The Fearless Public Equity Market
US equity markets have continued to defy the critics, steadily climbing higher on lower and lower volatility.
Every bit of bad news is routinely ignored, while good news is cheered on.
Interestingly, while the bulk of investing since the 2009 bottom has been done by institutions…
…a heavy shift to retail investor participation has occurred in 2016-2017 (see Chart I below).
Chart I – New Records in Retail Investor Participation
Institutions are considered the “smart money,” so when they are reducing their investments it tends to indicate we are near the tops in markets.
Conversely, retail investors are considered the “less-smart money,” consistently buying the bull market highs while selling bear market lows (a recipe for disaster).
Retail investors often miss out on early and mid-cycle gains, but then become reluctant buyers when they feel the “coast is clear,” and when they fear missing out on further returns.
While intellectually understanding that bear markets exist, they wonder if “this time is different”, they kick themselves for not having gotten in earlier, and they eventually cave in as buyers.
This topping process can take time, but it continues to suck more and more retail investors into the late-stage trend.
One additional class of investors are company insiders / executives.
These investors tend to be the most informed about future prospects for their companies and their respective stock prices.
While insiders are not always correct, they do have a good sense as to when it is the right time to buy versus sell.
While these individuals are typically net buyers (through company stock and option purchase programs), looking at their buy and sell trends can be enlightening.

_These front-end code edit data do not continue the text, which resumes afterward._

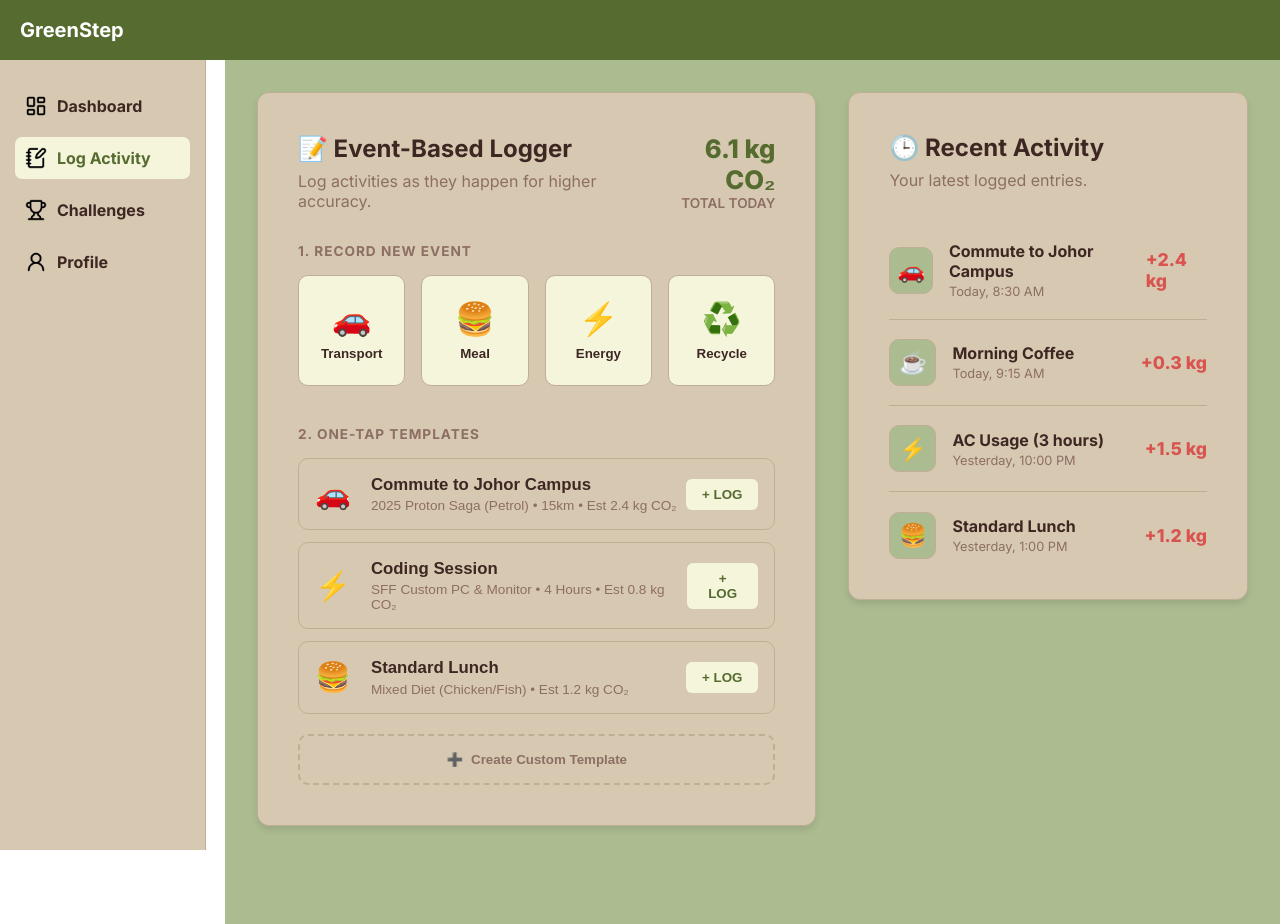
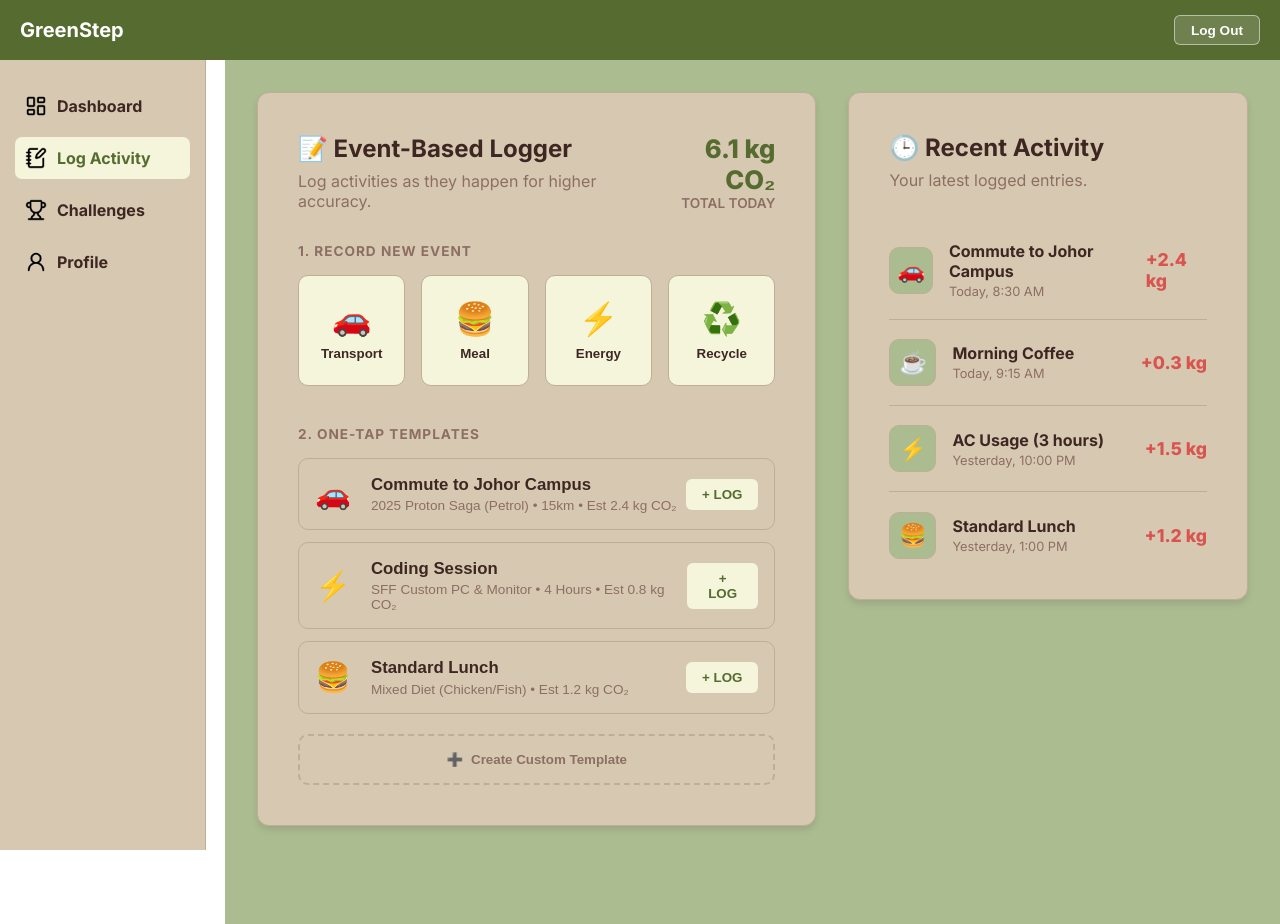
Before and after one commit to heartrow/CPADProject, a Vue app in the folder GreenStep/: page /activity in a window 1280 px wide. Built offline with nearby package versions, Linux system fonts and the light colour scheme.

Commit message:
add log out button

```diff
--- a/GreenStep/src/components/TopBar.vue
+++ b/GreenStep/src/components/TopBar.vue
@@ -1,6 +1,23 @@
+<script setup>
+import { useRouter } from 'vue-router'
+
+const router = useRouter()
+
+const handleLogout = () => {
+  // If you add authentication later, you would clear the user's token here
+  // localStorage.removeItem('user_token')
+
+  // Redirect back to the login page
+  router.push('/')
+}
+</script>
+
 <template>
     <div class="page-header">
         <h1>GreenStep</h1>
+        <button class="logout-btn" @click="handleLogout">
+           Log Out
+        </button>
     </div>
 </template>
 
@@ -19,6 +36,21 @@
         z-index: 30;
     }
 
+    .logout-btn {
+        background: rgba(255, 255, 255, 0.15);
+        color: white;
+        border: 1px solid rgba(255, 255, 255, 0.5);
+        padding: 0.4rem 1rem;
+        border-radius: 6px;
+        font-size: 0.85rem;
+        font-weight: 600;
+        cursor: pointer;
+        transition: all 0.2s ease;
+        display: flex;
+        align-items: center;
+        gap: 0.4rem;
+    }
+
     h1 {
         font-size: 20px;
         margin: 0;
```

Today, insiders are at their lowest buy-to-sell ratio in years, a strong sign that stock prices are overvalued (see the green bars in Chart II below)
Chart II – Corporate Insiders Are The Most Bearish In Years
Is this Time Different?
So the magic question is whether this time is different again?
Will markets buck the economic, profit, and valuation cycle…and continue to rise forever?
Are the institutions wrong and the retail investors right?
Are insiders seeing something that is incorrect?
Our answer has been and continues to be an unequivocal “no.”
This bubble will end just like previous bubbles ended, with a massive retracing of late bull-market gains.
Valuations do matter, and can give us a glimpse as to how far markets would need to correct in order to normalize to fair value.
Chart III below is a recent update to one of our favorite valuation metrics, The Shiller PE.
We focus on this metric because it has a strong predictive value relative to where markets are positioned, and what we can expect ahead.
With recent market gains, we are now nearing the pre-Great Depression bubble peaks, and are only truly rivaled by the insanity of the 2000-2001 Dot-Com bubble.
Chart III – The Highly Accurate Shiller PE for the S&P 500 in the US (Now 83% Overvalued)
Furthermore, valuations today are being measured against peak corporate profits, which are not sustainable.
Profits never stay elevated forever, as the economic cycle vacillates between the spoils going to business versus being allocated to labor or capital.
Business have benefited from low costs for years (e.g. low interest rates, low costs of capital, low labor costs, etc).
However, the scales are beginning to tip as interest rates rise, as labor becomes tighter and demands higher wages, etc.
As the scales tip out of the favor of business, highly elevated valuations today will become even more excessive.
Knowing exactly when markets will turn down and correct overvaluations can never exactly be predicted.
Markets can stay irrational for longer than rational thought would suggest, and they can go far higher than rational thought would suggest.
In the end, investors are overcome by animal spirits on the upside and on the downside.
What spark will eventually cause the downturn will only be known in hindsight.
However, it is clear that the situation is ripe for just a little spark to create a major fire.
With fickle retail sentiment at such bullish levels, and insiders / institutions in retreat, it won’t take much to turn the tide.
In summary, investors are faced with the following set of realities:
- The market may continue to climb in the short-term
- However, there is very little expected return over the next 10 years
- Additionally, valuations are likely to be resolved with a 40%+ market decline in the years ahead
- Once declines take hold, it is very difficult to exit the market as liquidity dries up
For tactical investors, we continue to preach patience and caution. You will inevitably get an asymmetric investment opportunity to make many multiples of return post the crash.
For indexing investors, we suggest you maintain a long-term outlook for your investments of 20+ years.
If your investment time horizon is shorter than 20 years, we suggest a more conservatively-indexed portfolio.
Finally, for all accredited investors, we continue to place clients into attractively-valued private investments which are recession-resilient and target returns / income in the 10-15% per year range.
We will be sending out an updated report on our private investment program tomorrow (stay tuned).